(Extracted data entries)

----

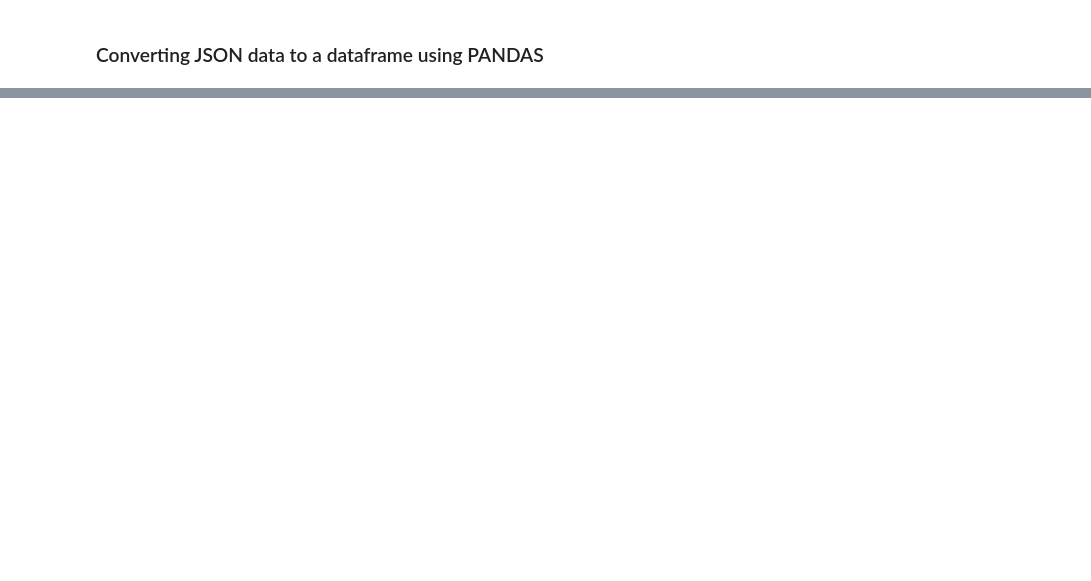
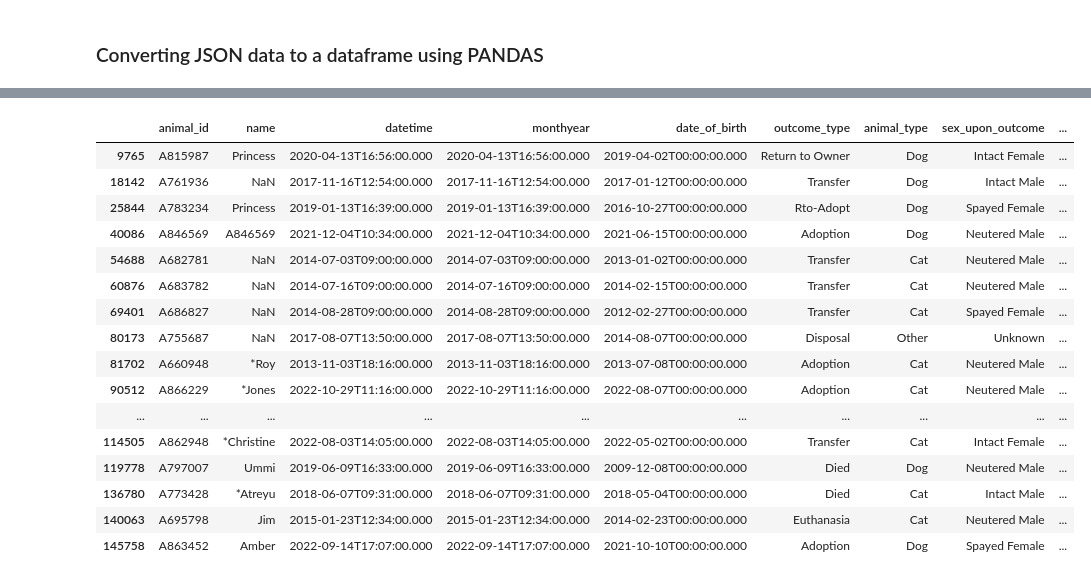
Before and after one commit to a-messmer/AAC_prelim_data_analysis_project, a Jupyter notebook: Project-api.ipynb, the cells around one changed output, grey strips where cells are left out. Cells and saved outputs as stored; diff of their text form; code cells hidden in the pictures; blank space fills up the shorter version.

```diff
--- a/Project-api.ipynb
+++ b/Project-api.ipynb
@@ -97,0 +194,21 @@ merged_df
+# %%
+# show key features-based duplicates with identical animal_id, datetime, monthyear (except for first occurrence)
+animal_outcome_df[animal_outcome_df[["animal_id", "datetime", "monthyear"]].duplicated()]
+# %% [output]
+|  | animal_id | name | datetime | monthyear | date_of_birth | outcome_type | animal_type | sex_upon_outcome | ... |
+| 9765 | A815987 | Princess | 2020-04-13T16:56:00.000 | 2020-04-13T16:56:00.000 | 2019-04-02T00:00:00.000 | Return to Owner | Dog | Intact Female | ... |
+| 18142 | A761936 | NaN | 2017-11-16T12:54:00.000 | 2017-11-16T12:54:00.000 | 2017-01-12T00:00:00.000 | Transfer | Dog | Intact Male | ... |
+| 25844 | A783234 | Princess | 2019-01-13T16:39:00.000 | 2019-01-13T16:39:00.000 | 2016-10-27T00:00:00.000 | Rto-Adopt | Dog | Spayed Female | ... |
+| 40086 | A846569 | A846569 | 2021-12-04T10:34:00.000 | 2021-12-04T10:34:00.000 | 2021-06-15T00:00:00.000 | Adoption | Dog | Neutered Male | ... |
+| 54688 | A682781 | NaN | 2014-07-03T09:00:00.000 | 2014-07-03T09:00:00.000 | 2013-01-02T00:00:00.000 | Transfer | Cat | Neutered Male | ... |
+| 60876 | A683782 | NaN | 2014-07-16T09:00:00.000 | 2014-07-16T09:00:00.000 | 2014-02-15T00:00:00.000 | Transfer | Cat | Neutered Male | ... |
+| 69401 | A686827 | NaN | 2014-08-28T09:00:00.000 | 2014-08-28T09:00:00.000 | 2012-02-27T00:00:00.000 | Transfer | Cat | Spayed Female | ... |
+| 80173 | A755687 | NaN | 2017-08-07T13:50:00.000 | 2017-08-07T13:50:00.000 | 2014-08-07T00:00:00.000 | Disposal | Other | Unknown | ... |
+| 81702 | A660948 | *Roy | 2013-11-03T18:16:00.000 | 2013-11-03T18:16:00.000 | 2013-07-08T00:00:00.000 | Adoption | Cat | Neutered Male | ... |
+| 90512 | A866229 | *Jones | 2022-10-29T11:16:00.000 | 2022-10-29T11:16:00.000 | 2022-08-07T00:00:00.000 | Adoption | Cat | Neutered Male | ... |
+| ... | ... | ... | ... | ... | ... | ... | ... | ... | ... |
+| 114505 | A862948 | *Christine | 2022-08-03T14:05:00.000 | 2022-08-03T14:05:00.000 | 2022-05-02T00:00:00.000 | Transfer | Cat | Intact Female | ... |
+| 119778 | A797007 | Ummi | 2019-06-09T16:33:00.000 | 2019-06-09T16:33:00.000 | 2009-12-08T00:00:00.000 | Died | Dog | Neutered Male | ... |
+| 136780 | A773428 | *Atreyu | 2018-06-07T09:31:00.000 | 2018-06-07T09:31:00.000 | 2018-05-04T00:00:00.000 | Died | Cat | Intact Male | ... |
+| 140063 | A695798 | Jim | 2015-01-23T12:34:00.000 | 2015-01-23T12:34:00.000 | 2014-02-23T00:00:00.000 | Euthanasia | Cat | Neutered Male | ... |
+| 145758 | A863452 | Amber | 2022-09-14T17:07:00.000 | 2022-09-14T17:07:00.000 | 2021-10-10T00:00:00.000 | Adoption | Dog | Spayed Female | ... |
```
Also changed, not shown: parts of 98 cells of this notebook.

----

• **Problem to work on**
Without including the pictures, reproduce all entries exactly.

• **Answer for this exercise**
Before and after one commit to a-messmer/AAC_prelim_data_analysis_project, a Jupyter notebook: Project-api.ipynb, the cells around one changed output, grey strips where cells are left out. Cells and saved outputs as stored; diff of their text form; code cells hidden in the pictures; blank space fills up the shorter version.

```diff
--- a/Project-api.ipynb
+++ b/Project-api.ipynb
@@ -97,0 +194,21 @@ merged_df
+# %%
+# show key features-based duplicates with identical animal_id, datetime, monthyear (except for first occurrence)
+animal_outcome_df[animal_outcome_df[["animal_id", "datetime", "monthyear"]].duplicated()]
+# %% [output]
+|  | animal_id | name | datetime | monthyear | date_of_birth | outcome_type | animal_type | sex_upon_outcome | ... |
+| 9765 | A815987 | Princess | 2020-04-13T16:56:00.000 | 2020-04-13T16:56:00.000 | 2019-04-02T00:00:00.000 | Return to Owner | Dog | Intact Female | ... |
+| 18142 | A761936 | NaN | 2017-11-16T12:54:00.000 | 2017-11-16T12:54:00.000 | 2017-01-12T00:00:00.000 | Transfer | Dog | Intact Male | ... |
+| 25844 | A783234 | Princess | 2019-01-13T16:39:00.000 | 2019-01-13T16:39:00.000 | 2016-10-27T00:00:00.000 | Rto-Adopt | Dog | Spayed Female | ... |
+| 40086 | A846569 | A846569 | 2021-12-04T10:34:00.000 | 2021-12-04T10:34:00.000 | 2021-06-15T00:00:00.000 | Adoption | Dog | Neutered Male | ... |
+| 54688 | A682781 | NaN | 2014-07-03T09:00:00.000 | 2014-07-03T09:00:00.000 | 2013-01-02T00:00:00.000 | Transfer | Cat | Neutered Male | ... |
+| 60876 | A683782 | NaN | 2014-07-16T09:00:00.000 | 2014-07-16T09:00:00.000 | 2014-02-15T00:00:00.000 | Transfer | Cat | Neutered Male | ... |
+| 69401 | A686827 | NaN | 2014-08-28T09:00:00.000 | 2014-08-28T09:00:00.000 | 2012-02-27T00:00:00.000 | Transfer | Cat | Spayed Female | ... |
+| 80173 | A755687 | NaN | 2017-08-07T13:50:00.000 | 2017-08-07T13:50:00.000 | 2014-08-07T00:00:00.000 | Disposal | Other | Unknown | ... |
+| 81702 | A660948 | *Roy | 2013-11-03T18:16:00.000 | 2013-11-03T18:16:00.000 | 2013-07-08T00:00:00.000 | Adoption | Cat | Neutered Male | ... |
+| 90512 | A866229 | *Jones | 2022-10-29T11:16:00.000 | 2022-10-29T11:16:00.000 | 2022-08-07T00:00:00.000 | Adoption | Cat | Neutered Male | ... |
+| ... | ... | ... | ... | ... | ... | ... | ... | ... | ... |
+| 114505 | A862948 | *Christine | 2022-08-03T14:05:00.000 | 2022-08-03T14:05:00.000 | 2022-05-02T00:00:00.000 | Transfer | Cat | Intact Female | ... |
+| 119778 | A797007 | Ummi | 2019-06-09T16:33:00.000 | 2019-06-09T16:33:00.000 | 2009-12-08T00:00:00.000 | Died | Dog | Neutered Male | ... |
+| 136780 | A773428 | *Atreyu | 2018-06-07T09:31:00.000 | 2018-06-07T09:31:00.000 | 2018-05-04T00:00:00.000 | Died | Cat | Intact Male | ... |
+| 140063 | A695798 | Jim | 2015-01-23T12:34:00.000 | 2015-01-23T12:34:00.000 | 2014-02-23T00:00:00.000 | Euthanasia | Cat | Neutered Male | ... |
+| 145758 | A863452 | Amber | 2022-09-14T17:07:00.000 | 2022-09-14T17:07:00.000 | 2021-10-10T00:00:00.000 | Adoption | Dog | Spayed Female | ... |
```
Also changed, not shown: parts of 98 cells of this notebook.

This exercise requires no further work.